**Problem details**:
Would you write out the entries below, every one of them, exactly?

**Given entries**:
=====

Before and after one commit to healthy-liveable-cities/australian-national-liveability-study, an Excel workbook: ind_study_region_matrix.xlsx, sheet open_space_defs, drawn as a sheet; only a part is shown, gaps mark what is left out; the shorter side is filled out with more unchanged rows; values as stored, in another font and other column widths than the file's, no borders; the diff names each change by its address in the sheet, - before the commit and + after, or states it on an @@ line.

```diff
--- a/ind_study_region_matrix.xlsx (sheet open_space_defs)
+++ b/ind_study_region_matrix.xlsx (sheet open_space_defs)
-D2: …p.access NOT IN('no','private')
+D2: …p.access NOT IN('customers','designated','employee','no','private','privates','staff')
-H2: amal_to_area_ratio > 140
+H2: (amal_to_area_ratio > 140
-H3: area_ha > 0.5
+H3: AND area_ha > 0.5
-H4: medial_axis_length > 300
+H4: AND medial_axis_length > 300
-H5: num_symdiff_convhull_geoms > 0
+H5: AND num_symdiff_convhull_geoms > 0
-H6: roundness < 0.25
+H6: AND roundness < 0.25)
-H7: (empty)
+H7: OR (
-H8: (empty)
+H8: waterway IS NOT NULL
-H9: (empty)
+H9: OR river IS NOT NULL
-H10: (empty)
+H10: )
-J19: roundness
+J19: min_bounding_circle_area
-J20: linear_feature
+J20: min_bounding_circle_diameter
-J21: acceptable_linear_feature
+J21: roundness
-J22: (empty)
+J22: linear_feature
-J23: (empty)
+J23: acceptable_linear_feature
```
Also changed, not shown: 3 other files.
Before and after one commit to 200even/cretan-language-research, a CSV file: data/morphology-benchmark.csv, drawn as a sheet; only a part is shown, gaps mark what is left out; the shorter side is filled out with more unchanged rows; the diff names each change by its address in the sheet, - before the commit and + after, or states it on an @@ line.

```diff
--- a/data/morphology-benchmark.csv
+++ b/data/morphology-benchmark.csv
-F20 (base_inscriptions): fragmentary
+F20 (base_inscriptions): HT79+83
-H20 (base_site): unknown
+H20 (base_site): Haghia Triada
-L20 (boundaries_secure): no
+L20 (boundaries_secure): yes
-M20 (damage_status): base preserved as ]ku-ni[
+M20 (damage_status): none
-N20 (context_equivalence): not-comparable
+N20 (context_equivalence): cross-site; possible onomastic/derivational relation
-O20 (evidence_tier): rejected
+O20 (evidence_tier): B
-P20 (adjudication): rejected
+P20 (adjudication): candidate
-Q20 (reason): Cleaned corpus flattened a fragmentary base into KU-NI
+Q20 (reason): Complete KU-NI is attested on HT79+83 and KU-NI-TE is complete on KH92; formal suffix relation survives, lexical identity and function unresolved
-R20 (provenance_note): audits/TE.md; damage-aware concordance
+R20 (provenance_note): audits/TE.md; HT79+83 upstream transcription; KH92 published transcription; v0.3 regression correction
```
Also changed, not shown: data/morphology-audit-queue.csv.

=====

**Answer box**:
Before and after one commit to healthy-liveable-cities/australian-national-liveability-study, an Excel workbook: ind_study_region_matrix.xlsx, sheet open_space_defs, drawn as a sheet; only a part is shown, gaps mark what is left out; the shorter side is filled out with more unchanged rows; values as stored, in another font and other column widths than the file's, no borders; the diff names each change by its address in the sheet, - before the commit and + after, or states it on an @@ line.

```diff
--- a/ind_study_region_matrix.xlsx (sheet open_space_defs)
+++ b/ind_study_region_matrix.xlsx (sheet open_space_defs)
-D2: …p.access NOT IN('no','private')
+D2: …p.access NOT IN('customers','designated','employee','no','private','privates','staff')
-H2: amal_to_area_ratio > 140
+H2: (amal_to_area_ratio > 140
-H3: area_ha > 0.5
+H3: AND area_ha > 0.5
-H4: medial_axis_length > 300
+H4: AND medial_axis_length > 300
-H5: num_symdiff_convhull_geoms > 0
+H5: AND num_symdiff_convhull_geoms > 0
-H6: roundness < 0.25
+H6: AND roundness < 0.25)
-H7: (empty)
+H7: OR (
-H8: (empty)
+H8: waterway IS NOT NULL
-H9: (empty)
+H9: OR river IS NOT NULL
-H10: (empty)
+H10: )
-J19: roundness
+J19: min_bounding_circle_area
-J20: linear_feature
+J20: min_bounding_circle_diameter
-J21: acceptable_linear_feature
+J21: roundness
-J22: (empty)
+J22: linear_feature
-J23: (empty)
+J23: acceptable_linear_feature
```
Also changed, not shown: 3 other files.
Before and after one commit to 200even/cretan-language-research, a CSV file: data/morphology-benchmark.csv, drawn as a sheet; only a part is shown, gaps mark what is left out; the shorter side is filled out with more unchanged rows; the diff names each change by its address in the sheet, - before the commit and + after, or states it on an @@ line.

```diff
--- a/data/morphology-benchmark.csv
+++ b/data/morphology-benchmark.csv
-F20 (base_inscriptions): fragmentary
+F20 (base_inscriptions): HT79+83
-H20 (base_site): unknown
+H20 (base_site): Haghia Triada
-L20 (boundaries_secure): no
+L20 (boundaries_secure): yes
-M20 (damage_status): base preserved as ]ku-ni[
+M20 (damage_status): none
-N20 (context_equivalence): not-comparable
+N20 (context_equivalence): cross-site; possible onomastic/derivational relation
-O20 (evidence_tier): rejected
+O20 (evidence_tier): B
-P20 (adjudication): rejected
+P20 (adjudication): candidate
-Q20 (reason): Cleaned corpus flattened a fragmentary base into KU-NI
+Q20 (reason): Complete KU-NI is attested on HT79+83 and KU-NI-TE is complete on KH92; formal suffix relation survives, lexical identity and function unresolved
-R20 (provenance_note): audits/TE.md; damage-aware concordance
+R20 (provenance_note): audits/TE.md; HT79+83 upstream transcription; KH92 published transcription; v0.3 regression correction
```
Also changed, not shown: data/morphology-audit-queue.csv.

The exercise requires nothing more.